But to Sir Lucius Chesney the world looked as black as midnight. He paced the floor of his room, purple of countenance and savage of eye, letting slip an occasional oath as he glanced at the sheets of Jimmie’s letter scattered over the table. The blow had hit him hard; it had wounded him in his most tender spot—his family honor. His first paroxysm of rage had passed, but he could not think calmly. His brain was on fire with pent-up emotions—shame and indignation, bitter grief and despair, a sense of everlasting disgrace. One moment he doubted; the next the damning truth overwhelmed him and defied denial.
“I can’t believe it!” he muttered hoarsely. “It is too terrible! How blindly I trusted that boy! I heard rumors about him, and turned a deaf ear to them. I knew he was inclined to be dissolute and extravagant, but I never dreamed of this! To drag the name of Chesney in the dirt! My nephew a liar and a traitor, a scoundrel of the blackest dye to a confiding friend, a seducer, a tout for money-lenders, a consort of blood-sucking Jews! By heavens, I will confront him and hear the truth from his own lips! How do I know that this letter is not a forgery? Perhaps young Drexell never saw it.”
It was a slim ray of hope, but Sir Lucius took some comfort from it. He put on his hat, took his stick, and marched down stairs. As he passed through the office, a clerk handed him a letter that had just been brought in. He waited until he was outside to open it, and with the utmost amazement he read the contents:
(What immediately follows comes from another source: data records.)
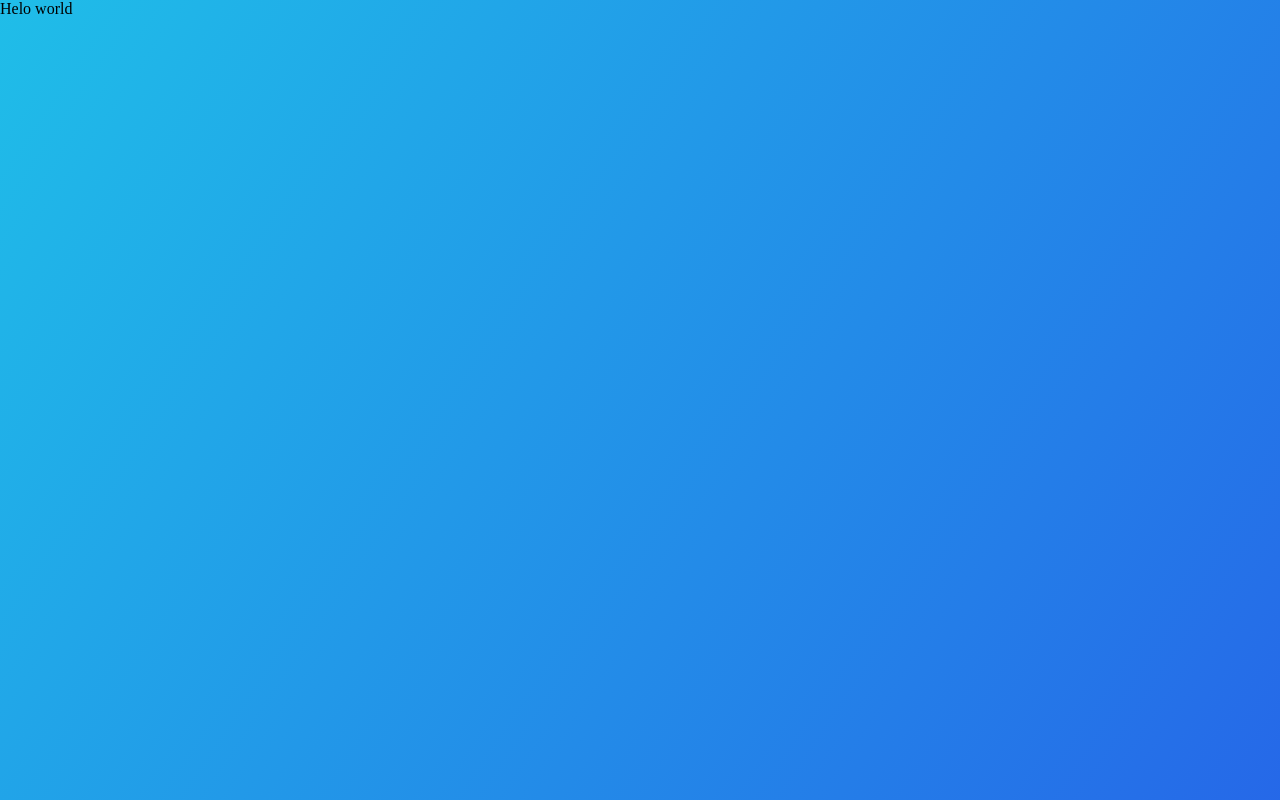
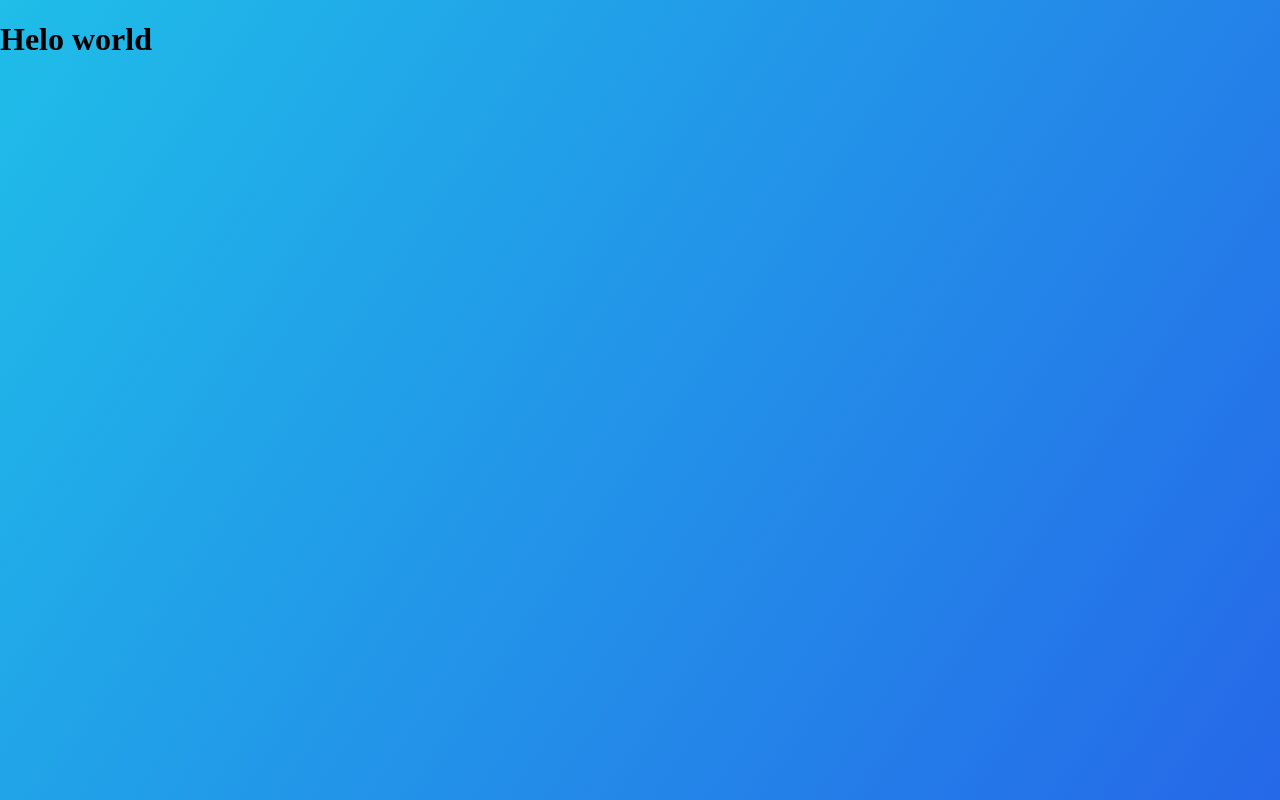
Before and after one commit to Maruyus/Maruyus.github.io, a plain HTML site: page index.html in a window 1280 px wide. Drawn offline with Linux system fonts and the light colour scheme.

Commit message:
Update index.html

```diff
--- a/index.html
+++ b/index.html
@@ -5,6 +5,8 @@
 			<title>What's Gucci</title>
 			<link rel="stylesheet" type="text/css" href="css/main.css">
 		</head>
-		<div class="wrapper">Helo world</div>
+		<div class="wrapper">
+			<h1>Helo world</h1>
+		</div>
 	</body>
 </html>
```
“My Dear Sir Lucius—I see by the papers that you are in town temporarily, so I address you at Morley’s instead of Priory Court. A very curious thing has happened. A few days ago a prisoner who was arrested for a breach of the police-supervision rules, but who was really wanted for a much more serious affair, was put in my charge. This man, Noah Hawker by name, sent for me and made a secret communication. He stated that in his room in Kentish Town, where he was arrested, he had hidden some papers of the greatest importance to yourself. He told me how to find them, and yesterday I got them and brought them here. They are in a sealed parcel, and the prisoner begs that they shall not be opened except in your presence, as he wishes to tell you the whole story. So I thought it best to send for you, and if convenient I should like to see you about noon to-day. I am posting this early in the morning, and hope you will receive it in good time.
“Sincerely your old friend,
“Major Hugh Wyatt.”
“I don’t understand it,” thought Sir Lucius. “It is certainly most perplexing. What can it mean? I haven’t seen Wyatt for years, but I remember now that he was appointed Governor of Pentonville some time ago. But who the deuce is the man Hawker? I never heard the name. Papers of importance to me? What could they be, and how did the fellow get them? There must be some mistake. And yet—”